Whether drawing young Usagi skipping stones in a pond or a double-page spread of an ancient samurai battle, Sakai uses every panel to tell the story. Nothing is wasted!

In his introduction, Walt Simonson compares Stan Sakai’s work on Usagi Yojimbo to Carl Barks’ work on Donald Duck. It’s an astute observation beyond the obvious anthropomorphic similarities. Both artists take great care to service their stories first – building worlds and characters that readers read and re-read for decades.
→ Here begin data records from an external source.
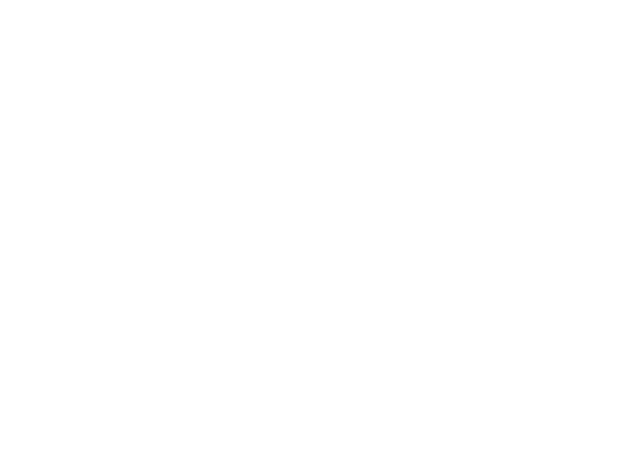
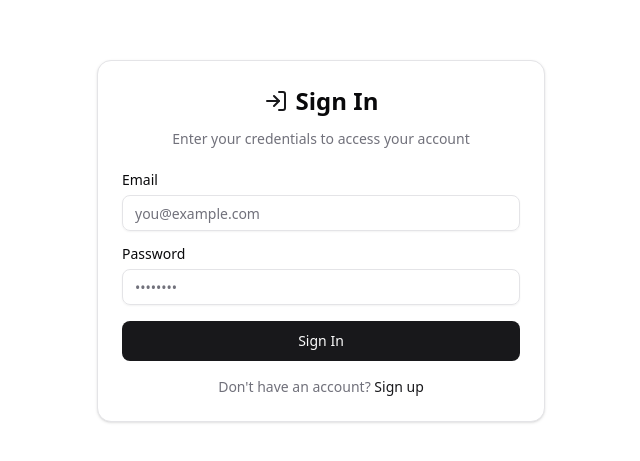
Before and after one commit to itamm15/Mathemathers, a React app in the folder frontend/: page /login in a window 1280 px wide. Before the commit this address had no page. Shown: the part 159-620 px from the top of the page, without its empty margins (319-959 px from the left). Built offline with nearby package versions, Linux system fonts and the light colour scheme; the HTML template or start-up script is replaced by a standard one.

Commit message:
chore: define login page

```diff
--- a/frontend/src/App.tsx
+++ b/frontend/src/App.tsx
@@ -1,6 +1,7 @@
 import { Routes, Route } from 'react-router-dom';
 import Layout from './components/layout/layout';
 import Home from './pages/Home';
+import Login from './pages/Login';
 import Register from './pages/Register';
 
 type Route = {
@@ -20,6 +21,7 @@ function App() {
           <Route key={index} path={route.path} element={route.element} />
         ))}
       </Route>
+      <Route path="/login" element={<Login />} />
       <Route path="/register" element={<Register />} />
     </Routes>
   );
--- /dev/null
+++ b/frontend/src/pages/Login.tsx
@@ -0,0 +1,100 @@
+import { useState } from 'react';
+import { Link } from 'react-router-dom';
+import { Button } from '@/components/ui/button';
+import {
+  Card,
+  CardContent,
+  CardDescription,
+  CardHeader,
+  CardTitle,
+} from '@/components/ui/card';
+import { Input } from '@/components/ui/input';
+import { Label } from '@/components/ui/label';
+import { LogIn } from 'lucide-react';
+
+function Login() {
+  const [formData, setFormData] = useState({
+    email: '',
+    password: '',
+  });
+
+  const handleSubmit = (e: React.FormEvent) => {
+    e.preventDefault();
+    // TODO: Implement login logic
+    console.log('Login:', formData);
+  };
+
+  const handleChange = (e: React.ChangeEvent<HTMLInputElement>) => {
+    setFormData((prev) => ({
+      ...prev,
+      [e.target.name]: e.target.value,
+    }));
+  };
+
+  return (
+    <div className="flex justify-center items-center min-h-screen">
+      <Card className="w-full max-w-md">
+        <CardHeader className="space-y-1 text-center">
+          <div className="flex items-center justify-center gap-2">
+            <LogIn className="size-6 text-primary" />
+            <CardTitle className="text-2xl font-bold">Sign In</CardTitle>
+          </div>
+          <CardDescription>
+            Enter your credentials to access your account
+          </CardDescription>
+        </CardHeader>
+        <CardContent>
+          <form onSubmit={handleSubmit} className="space-y-4">
+            {/* Email Field */}
+            <div className="space-y-2">
+              <Label htmlFor="email">Email</Label>
+              <Input
+                id="email"
+                name="email"
+                type="email"
+                placeholder="you@example.com"
+                value={formData.email}
+                onChange={handleChange}
+                required
+                autoComplete="email"
+              />
+            </div>
+
+            {/* Password Field */}
+            <div className="space-y-2">
+              <Label htmlFor="password">Password</Label>
+              <Input
+                id="password"
+                name="password"
+                type="password"
+                placeholder="••••••••"
+                value={formData.password}
+                onChange={handleChange}
+                required
+                autoComplete="current-password"
+              />
+            </div>
+
+            {/* Submit Button */}
+            <Button type="submit" className="w-full" size="lg">
+              Sign In
+            </Button>
+
+            {/* Register Link */}
+            <div className="text-center text-sm text-muted-foreground">
+              Don't have an account?{' '}
+              <Link
+                to="/register"
+                className="text-primary hover:underline font-medium"
+              >
+                Sign up
+              </Link>
+            </div>
+          </form>
+        </CardContent>
+      </Card>
+    </div>
+  );
+}
+
+export default Login;
```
Sakai’s work on this volume is a master class in storytelling. The book opens with a tale of young Usagi. He’s with Katsuichi-sensei, skipping pebbles in a pond. His sensei, who is meditating, chastises young Usagi and proceeds to tell him a story of a foolish woodcutter who loses his axe in a pond. Visually, Sakai plays a game with his readers, having the flashback panel structure mirror the present. Just as Usagi tossed pebbles into the pond, so too did the woodcutter – cursing the pond. In doing so, the woodcutter awakens the kami of the pond. The anger of the kami and annoyance of the sensei mirror each other. It is a game Sakai plays later (to great effect) in the titular story, “Traitors of the Earth.”
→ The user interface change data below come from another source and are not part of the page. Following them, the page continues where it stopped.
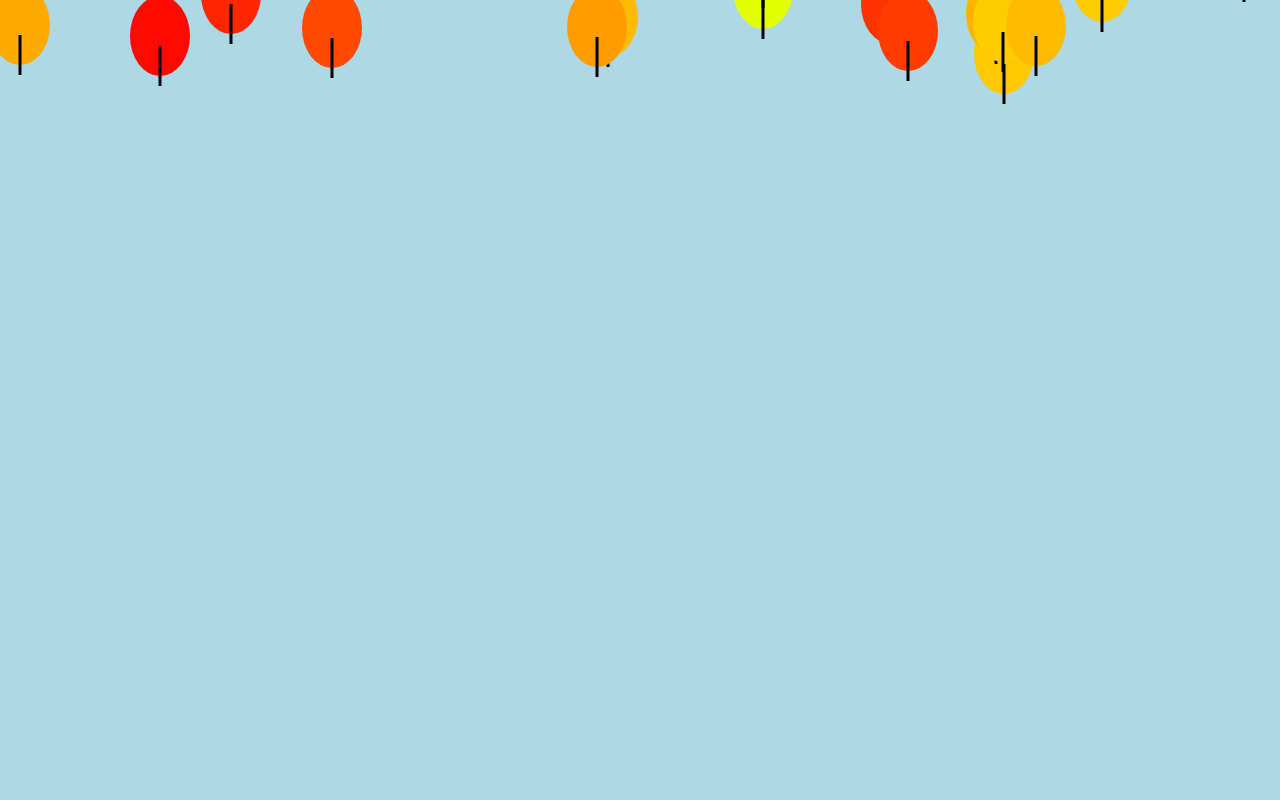
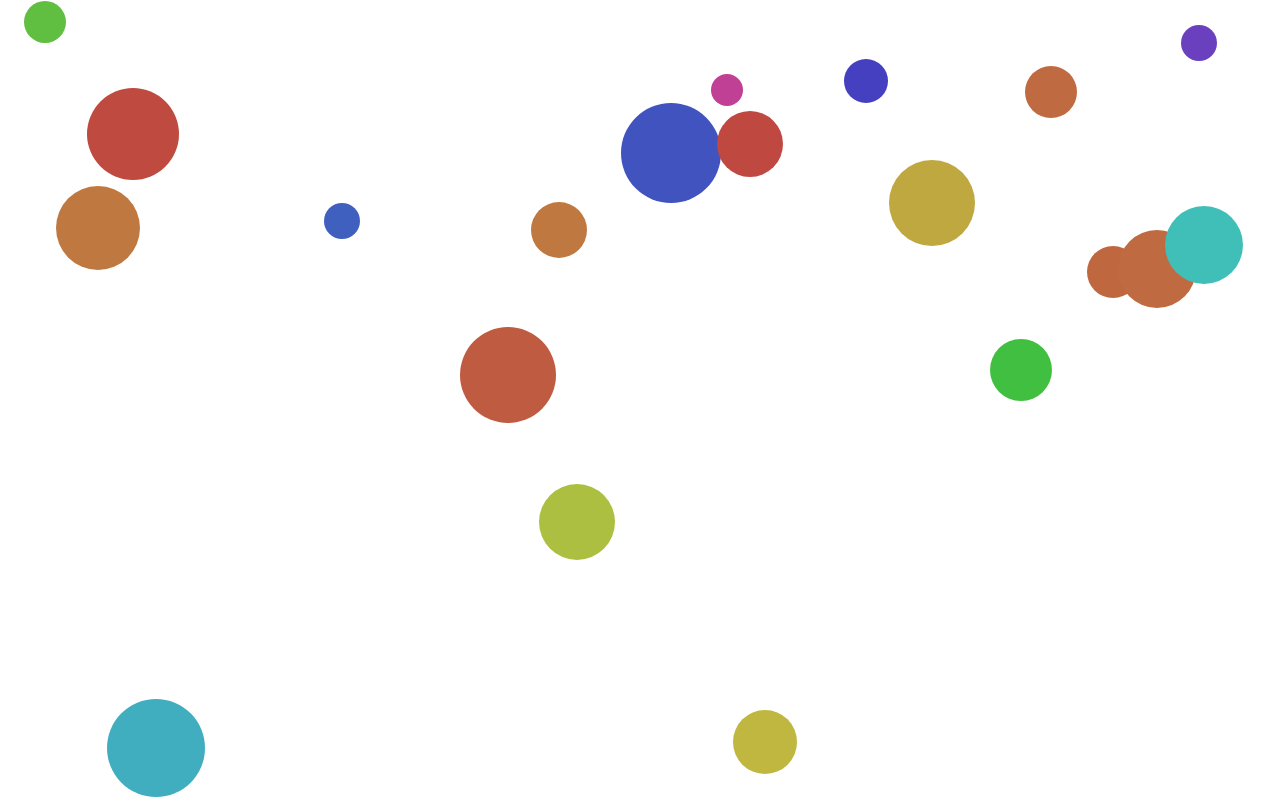
Before and after one commit to EHB-MCT/dev1-exercises-GillesdekerfGilles, a plain HTML site: page index.html in a window 1280 px wide. Drawn offline with Linux system fonts and the light colour scheme.

Commit message:
bouncing balls

```diff
--- /dev/null
+++ b/exercises/8-objects/8-2.js
@@ -0,0 +1,60 @@
+"use strict";
+import context from "../../scripts/context.js";
+import * as Utils from "../../scripts/utils.js";
+
+let width = context.canvas.width;
+let height = context.canvas.height;
+
+let balls = [];
+let amount = 20;
+let maxSize = 50;
+setup();
+draw();
+
+function setup() {
+
+    console.log("setup");
+    for (let i = 0; i < amount; i++) {
+        let ball = {
+            x: Utils.randomNumber(maxSize, width - maxSize),
+            y: Utils.randomNumber(maxSize, height - maxSize),
+            ySpeed: Utils.randomNumber(-10, 10),
+            xSpeed: Utils.randomNumber(-10, 10),
+            size: Utils.randomNumber(15, 50),
+            hue: Utils.randomNumber(0, 360)
+        };
+        balls.push(ball);
+
+    }
+}
+
+function draw() {
+
+    context.fillStyle = "white";
+    context.fillRect(0, 0, width, height);
+
+    for (let i = 0; i < balls.length; i++) {
+        let ball = balls[i];
+        //draw background
+        //update pos
+        ball.x += ball.xSpeed;
+        ball.y += ball.ySpeed;
+
+        //check pos
+        if (ball.x >= (width - ball.size) || ball.x < ball.size) {
+            ball.xSpeed = -ball.xSpeed;
+        }
+
+        if (ball.y >= (height - ball.size) || ball.y < ball.size) {
+            ball.ySpeed = -ball.ySpeed;
+        }
+        //draw ball
+        context.fillStyle = Utils.hsl(ball.hue, 50, 50);
+        Utils.fillCircle(ball.x, ball.y, ball.size);
+
+    }
+
+
+
+    requestAnimationFrame(draw);
+}
--- a/index.html
+++ b/index.html
@@ -1,7 +1,7 @@
 <html>
 
 <head>
-    <script src="exercises/8-objects/8-1.js" type="module"></script>
+    <script src="exercises/8-objects/8-2.js" type="module"></script>
     <link rel="stylesheet" type="text/css" href="styles/index.css" />
 </head>
 
```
The story “A Place to Stay” begins with five panels of swords clashing and pained assassins. The panels transition to a three-quarter page splash of Usagi besieged by assassins. He’s on the run and he’s fighting for his life.

The final story in this collection has massive importance to Usagi’s overall narrative. He encounters an old friend – Masaki. Masaki is also a samurai who was under the command of Usagi’s former master, Lord Mifune. It’s a tale of Usagi and Masaki’s attempt to avenge Lord Mifune by assassinating Lord Hikiji. It’s an excellent one-issue tale that adds an important thread to Miyamoto Usagi’s tapestry.

In addition to the collected comic book stories, the Traitors of the Earth hardcover features extensive and fascinating supplemental material. Comics legend Walt Simonson provides an introduction that reminds readers just how important Usagi Yojimbo is to the comic book form. Stan Sakai’s story notes provide context for some of the folklore and design elements throughout the book. And as always, there’s a gorgeous cover gallery.

Usagi Yojimbo: Traitors of the Earth is everything that’s good about comics. This is the 26th volume of the series and it collects “Usagi and Kami of the Pond,” “Cut the Plum,” “Traitors of the Earth,” “What the Little Thief Heard,” “The Hidden Fortress,” “A Place to Stay,” and “The Death of Lord Hikiji.” It’s 176 pages of story plus the bonus features, which also include “Groo vs. Usagi: Who Would Win?”!

This hardcover is a joy for Usagi fans – whether they’ve just begun their journey or they’ve stood alongside the rabbit ronin for a long time.


Ian’s taken to looking at the comic book form lately. He’s also been watching the Mets a lot more recently. Watch him melt down on Twitter @IanGonzales.

Comics, Review